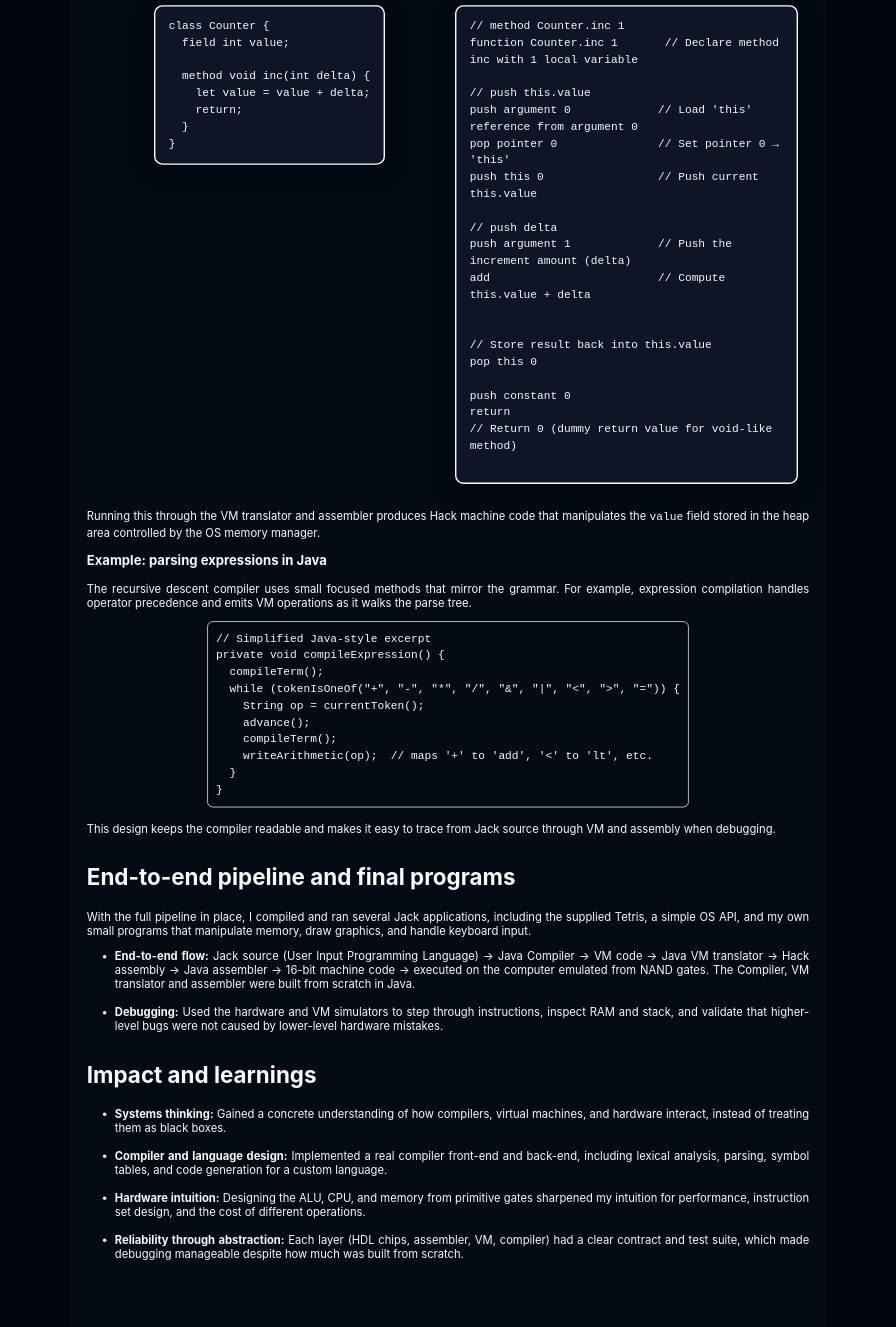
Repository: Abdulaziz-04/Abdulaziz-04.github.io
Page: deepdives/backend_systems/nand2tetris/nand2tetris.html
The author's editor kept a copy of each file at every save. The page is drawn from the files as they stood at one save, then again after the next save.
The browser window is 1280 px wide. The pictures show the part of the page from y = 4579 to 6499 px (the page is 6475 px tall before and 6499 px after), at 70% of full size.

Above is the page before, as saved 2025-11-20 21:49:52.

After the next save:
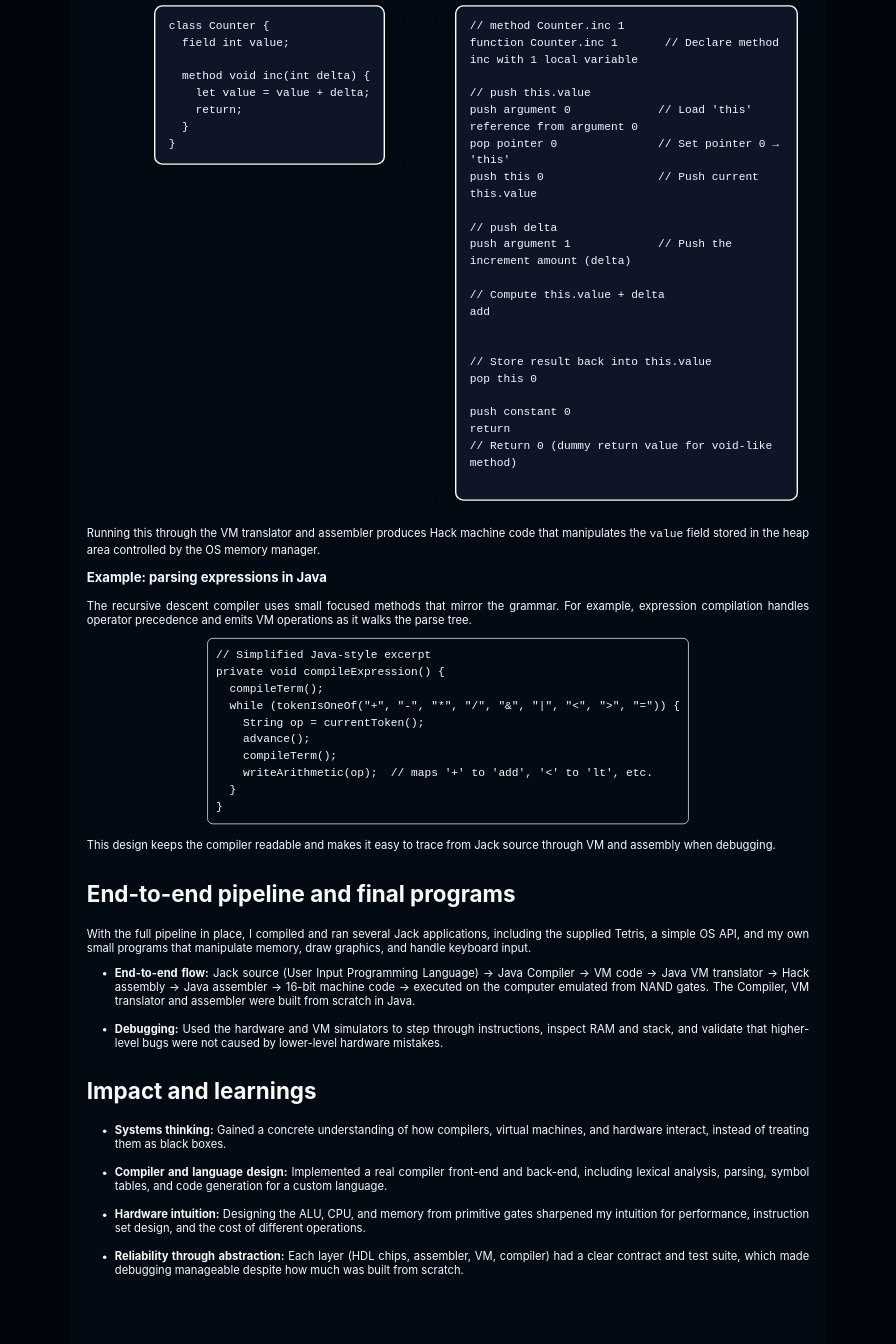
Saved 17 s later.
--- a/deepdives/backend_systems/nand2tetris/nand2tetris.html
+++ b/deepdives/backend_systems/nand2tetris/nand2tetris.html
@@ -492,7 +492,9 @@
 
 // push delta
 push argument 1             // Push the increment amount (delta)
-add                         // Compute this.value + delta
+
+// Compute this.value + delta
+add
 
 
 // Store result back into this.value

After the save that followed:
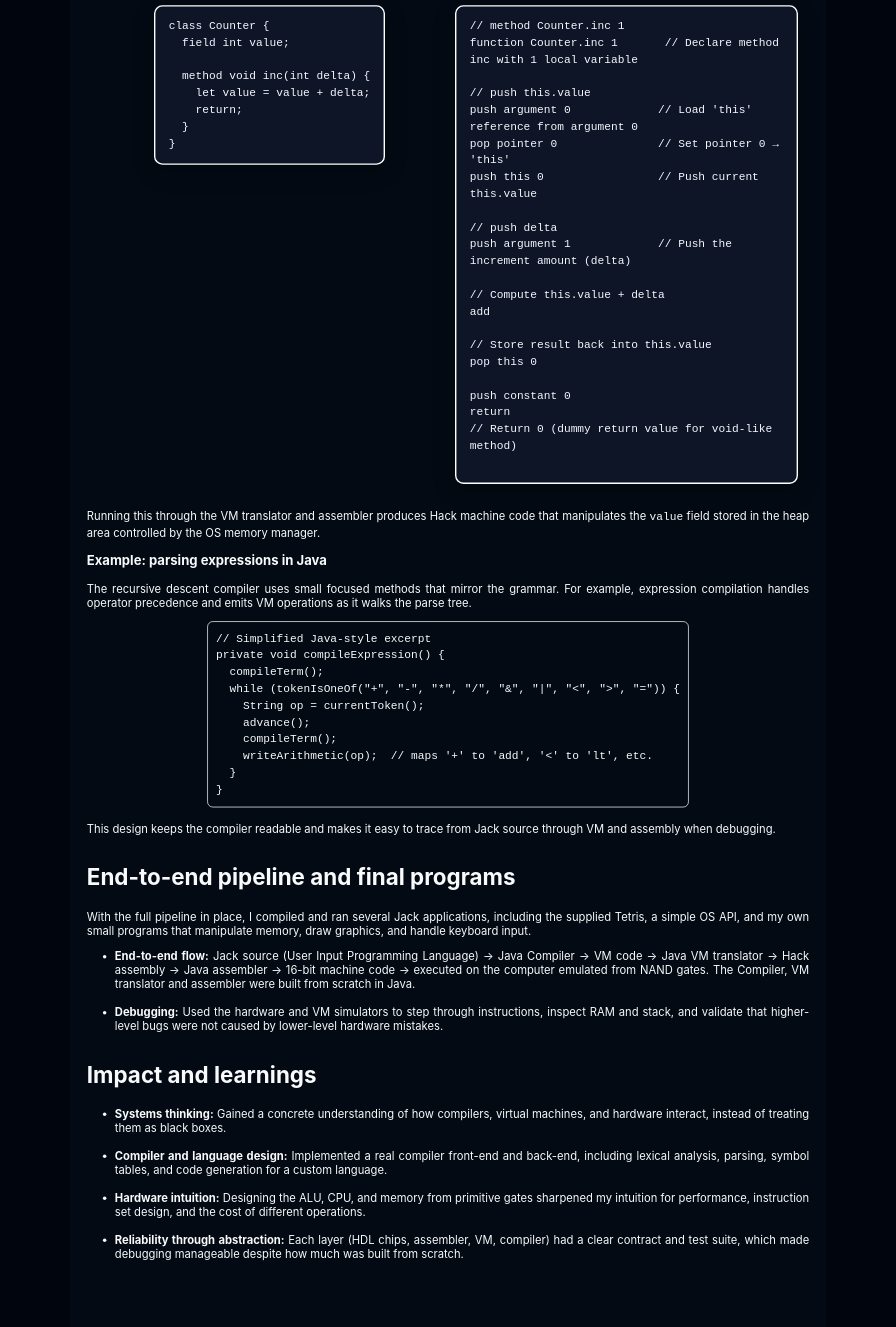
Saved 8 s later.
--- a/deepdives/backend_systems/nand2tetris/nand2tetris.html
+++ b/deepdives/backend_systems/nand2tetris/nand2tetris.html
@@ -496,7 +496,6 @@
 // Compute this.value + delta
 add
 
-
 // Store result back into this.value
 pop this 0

==

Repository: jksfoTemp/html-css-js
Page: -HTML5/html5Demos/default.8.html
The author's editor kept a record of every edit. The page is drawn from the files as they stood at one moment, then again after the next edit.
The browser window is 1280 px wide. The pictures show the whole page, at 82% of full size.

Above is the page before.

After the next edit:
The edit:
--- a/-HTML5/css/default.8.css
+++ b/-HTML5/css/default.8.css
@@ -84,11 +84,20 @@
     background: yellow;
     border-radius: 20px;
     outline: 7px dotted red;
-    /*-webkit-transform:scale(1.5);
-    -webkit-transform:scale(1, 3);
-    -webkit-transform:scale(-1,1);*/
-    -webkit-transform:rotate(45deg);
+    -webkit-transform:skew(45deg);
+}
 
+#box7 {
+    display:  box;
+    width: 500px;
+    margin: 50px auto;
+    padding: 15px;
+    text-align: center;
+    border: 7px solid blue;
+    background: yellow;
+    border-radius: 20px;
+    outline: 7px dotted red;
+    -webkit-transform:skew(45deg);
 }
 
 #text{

---

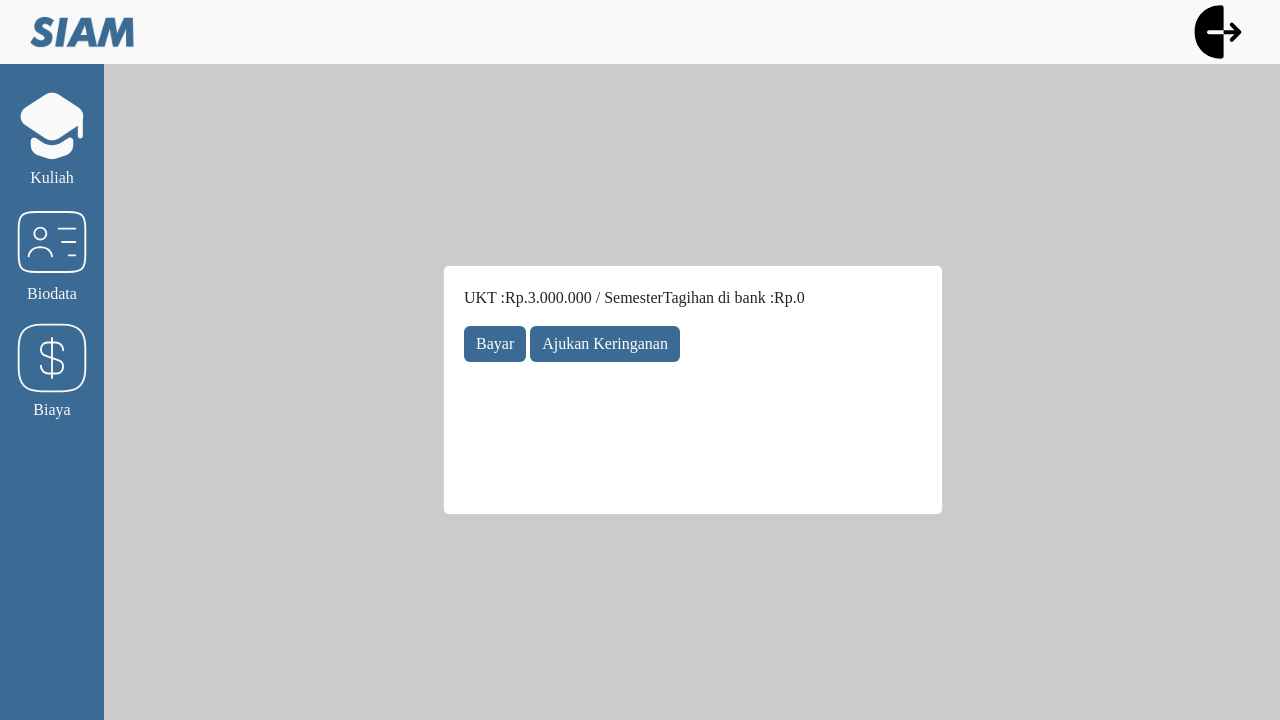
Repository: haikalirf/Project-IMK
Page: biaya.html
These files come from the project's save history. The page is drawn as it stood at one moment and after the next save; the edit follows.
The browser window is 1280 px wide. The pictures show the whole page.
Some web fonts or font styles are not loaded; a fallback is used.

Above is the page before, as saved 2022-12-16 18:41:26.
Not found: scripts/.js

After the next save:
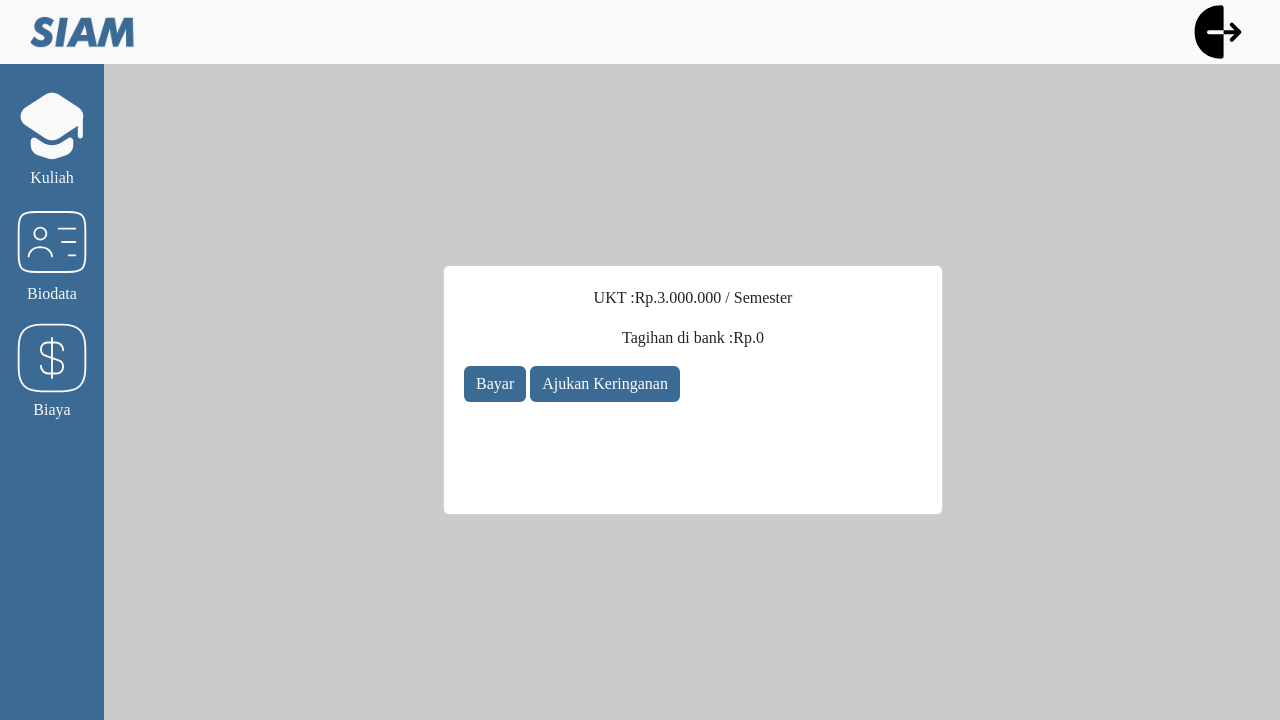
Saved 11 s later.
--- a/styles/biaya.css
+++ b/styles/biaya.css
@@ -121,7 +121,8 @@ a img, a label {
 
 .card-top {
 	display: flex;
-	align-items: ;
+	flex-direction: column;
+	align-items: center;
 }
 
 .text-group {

● **WHAT IS REQUIRED**:
List all lines above in which the string "transform" appears.

● **ANSWER**:
-    /*-webkit-transform:scale(1.5);
-    -webkit-transform:scale(1, 3);
-    -webkit-transform:scale(-1,1);*/
-    -webkit-transform:rotate(45deg);
+    -webkit-transform:skew(45deg);
+    -webkit-transform:skew(45deg);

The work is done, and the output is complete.